Victoria jerked her arm away. “I’ll get up by myself, thank you.”
The last thing Victoria Gillette had in mind was to attend was a party honoring Olivia McDougle and Dr. Mitchell James, but her mother insisted.
“Hold your head high. Show everyone you can rise above their petty gossip.”
Easy for Mom to say; she wasn’t the one jilted. Well, not jilted really. Mitch never displayed any interest in Victoria, no matter what she did. He had eyes only for Olivia.
Victoria had reluctantly offered her best wishes to the happy couple. A lump swelled in her throat when she glanced at Mitch. She should have been holding on to his arm instead of Olivia. She appraised Olivia’s outfit and unconsciously smoothed the skirt of her new dress, which stretched tightly over every curve of her body. Before she could peruse the crowd for any single men, the shot rang out.
Now, Victoria found herself at the bottom of a pile of struggling guests.
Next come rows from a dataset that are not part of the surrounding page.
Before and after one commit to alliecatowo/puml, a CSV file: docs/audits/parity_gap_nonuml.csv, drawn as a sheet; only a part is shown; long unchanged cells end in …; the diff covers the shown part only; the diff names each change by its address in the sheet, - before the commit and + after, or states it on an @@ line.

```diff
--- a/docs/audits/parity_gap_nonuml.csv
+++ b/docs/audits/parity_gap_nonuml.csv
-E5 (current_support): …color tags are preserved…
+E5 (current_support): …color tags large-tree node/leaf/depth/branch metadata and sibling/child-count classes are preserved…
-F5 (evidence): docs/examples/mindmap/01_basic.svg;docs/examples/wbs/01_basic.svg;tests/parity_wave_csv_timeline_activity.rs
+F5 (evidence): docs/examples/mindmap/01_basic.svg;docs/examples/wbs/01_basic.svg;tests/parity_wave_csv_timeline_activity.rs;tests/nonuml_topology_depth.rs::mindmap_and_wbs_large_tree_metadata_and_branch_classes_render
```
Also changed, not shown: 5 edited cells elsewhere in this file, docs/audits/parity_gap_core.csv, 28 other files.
A large blot of red wine ruined her dress and the band holding her hair broke, allowing her blonde tresses to fall in a tangled mess around her face.
After several agonizing minutes of shocked silence, the entire room energized. The few people still standing stepped aside when Hamilton Bowers, Rexford’s Chief of Police raced to the front of the room and confronted the woman holding the weapon.
“Drop the gun, Mrs. Gleason.”
“What?” Mary Margaret’s eyes widened. Her hand shook uncontrollably.
“We don’t want any more trouble.” Ham, quiet but determined, reached out and removed the revolver from the trembling woman.
One of the guests pushed his way toward the police chief. “She wasn’t the shooter. The lady over there fired the weapon.” He pointed to a white-faced Dorothy Gillette held by two bystanders. “Mrs. Gleason hit her hand just as she fired and then grabbed the gun,” the witness continued.
Victoria disentangled herself from the group on the floor and shouldered her way through the crowd to reach her mother, who had collapsed in a chair, her arms dangling loosely at her side.
“Mom, are you okay? Mom?”
Dorothy’s eyes lids fluttered, her gaze empty, vacant. Her head drooped to the side and drool saturated the collar of her black-silk suit. She babbled to Judge Gillette as if he stood beside her, although her husband had been dead for over a month.
The once quiet restaurant exploded into bedlam. A few guests rushed to gather their coats and leave the chaos, while others crowded around Dorothy and Victoria to observe the drama. Victoria couldn’t help but overhear their slanderous opinions, including a rehash of the Gillette family’s history of scandals. She clapped her hands over her ears in an attempt to block out accusing voices as personal nightmares from the past resurfaced.
The police called for an ambulance, and while they waited, Chief Bowers interrogated Victoria. Fighting hysteria, she explained she and her mother arrived in different cars.
“Mom said social protocol demanded we make an appearance. She planned to congratulate Dr. James and Miss McDougle and then go home. She didn’t want to be seen celebrating so soon after the judge’s death. I intended to stay for dinner and drinks.”
“Does your mother usually carry a gun?”
“What? Mom? No, she hates guns. I just don’t understand.” Victoria buried her face in her hands. Uncontrollable tears gushed from her eyes.
When the ambulance arrived, Chief Bowers steered Victoria aside to allow the EMT team space to attend to her mother. After they checked Dorothy’s vital signs and did the usual work-up, they told Chief Bowers they planned to transport her to the psychiatric ward at St. Marks in Lima for further evaluation.
Sorrow turned to horror as Victoria’s mother lost touch with reality. The crowd avoided Victoria as if she were responsible for the incident. She tried to ignore the hurtful barbs and whispers, instead focusing on her personal dilemma. Why had this happened? What could have caused her mother to react so violently? She looked around the almost empty restaurant and considered her future.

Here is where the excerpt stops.